What’s interesting is that once again, like with Paula Deen, America is captured by an individual white person who says really racist things and kind of conveniently overlooks their actually racist acts.
Donald Sterling had been known to be a perpetrator of housing discrimination. But not many people cared about that. But once he said no Black people at his games… that was when everybody got mad! Or at least pretended to.
Why is that?
America is a lot more concerned with appearing post-racial than actually being post-racial. Time and time again racist acts are ignored and swept under the rug. But every once in awhile a white person will be publicly dragged for saying something very racist.
That’s the unspoken rule in American race relations: you can be racist but don’t sound racist. You can treat people of color horribly, but you can’t verbally express that you want to treat them horribly. That is crossing the line in America. This isn’t 1965 anymore.
So every once in awhile a high profile white person forgets that we’re in “post-racial” America and that saying racist things is not okay and they become the white guilt scapegoat for the season. The white liberals condemn them and the white conservatives halfheartedly defend them on the basis of “free speech” and whatever other excuse. And white America sighs and says, look, we’re not racist!

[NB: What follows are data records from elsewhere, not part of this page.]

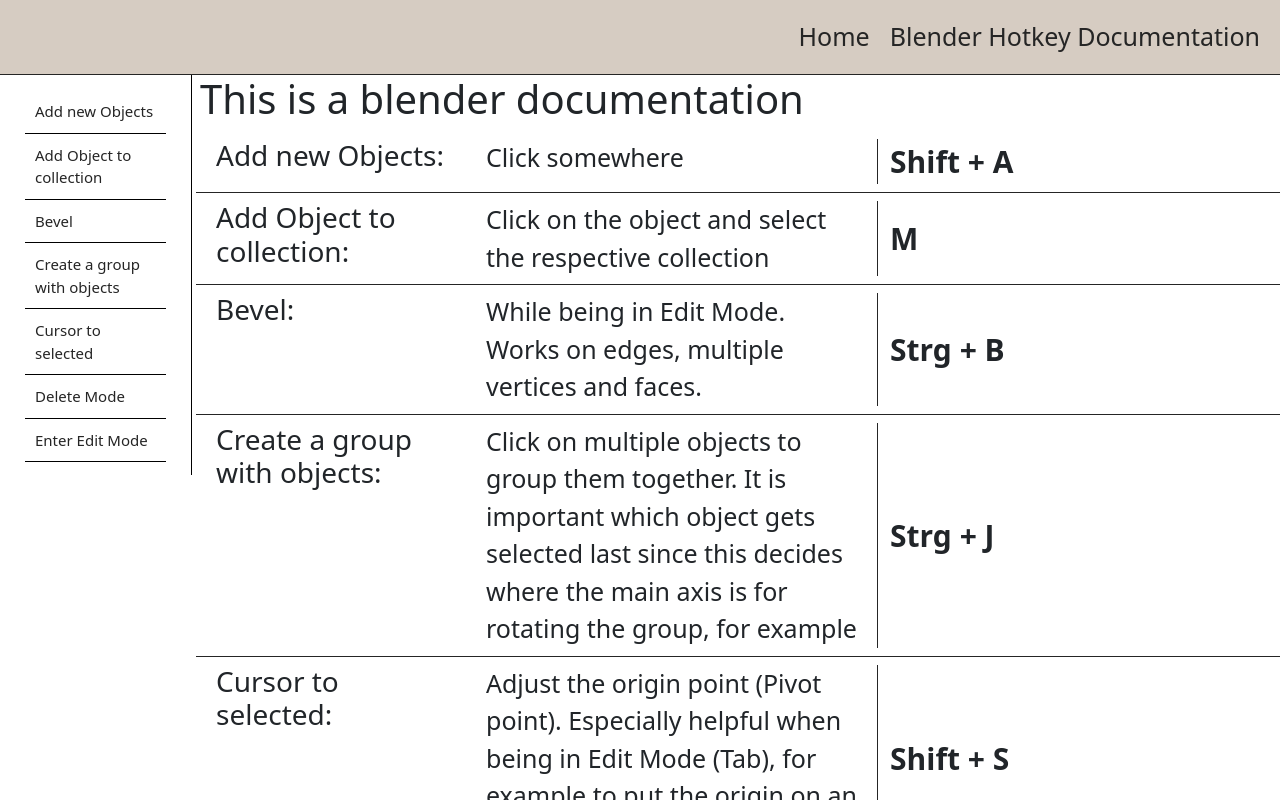
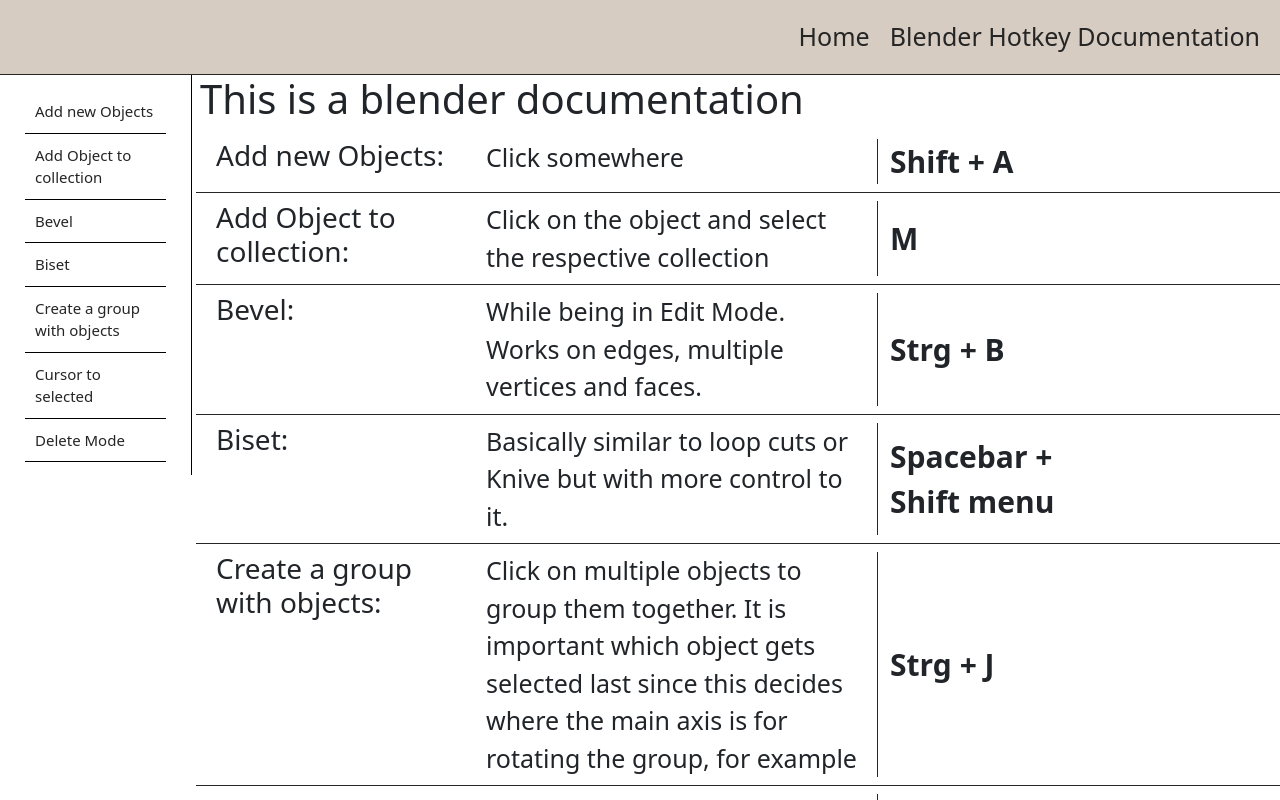
Before and after one commit to Matthes-Baer/Blenumentation, a SvelteKit app: page /blender in a window 1280 px wide. Shown: the top 800 px of the page. Built offline with nearby package versions, Linux system fonts and the light colour scheme.

Commit message:
feat: Added new data information

```diff
--- a/src/data/blender/documentationData.ts
+++ b/src/data/blender/documentationData.ts
@@ -153,6 +153,11 @@ const documentationData: documentationDataInterface[] = [
 		description:
 			'Basically similar to loop cuts but with more control to it. Hit "Enter" to confirm the selection.',
 		keystroke: 'K'
+	},
+	{
+		name: 'Biset',
+		description: 'Basically similar to loop cuts or Knive but with more control to it.',
+		keystroke: 'Spacebar + Shift menu'
 	}
 ];
 
```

Meanwhile Black players are still akin to slaves within an elaborate and lucrative plantation system. Meanwhile Black people in general are facing exacerbated economic barriers due to race so that they can’t be at many of these games anyway, even if they wanted to. Meanwhile there are Black and Latino families being denied housing. Meanwhile, in Paula Deen’s case, Black workers are still being under-paid and unacknowledged for the recipes they created.
—excerpt from “A Donald Sterling Problem or an American Race Problem?" @ One Black Girl. Many Words. (via daniellemertina)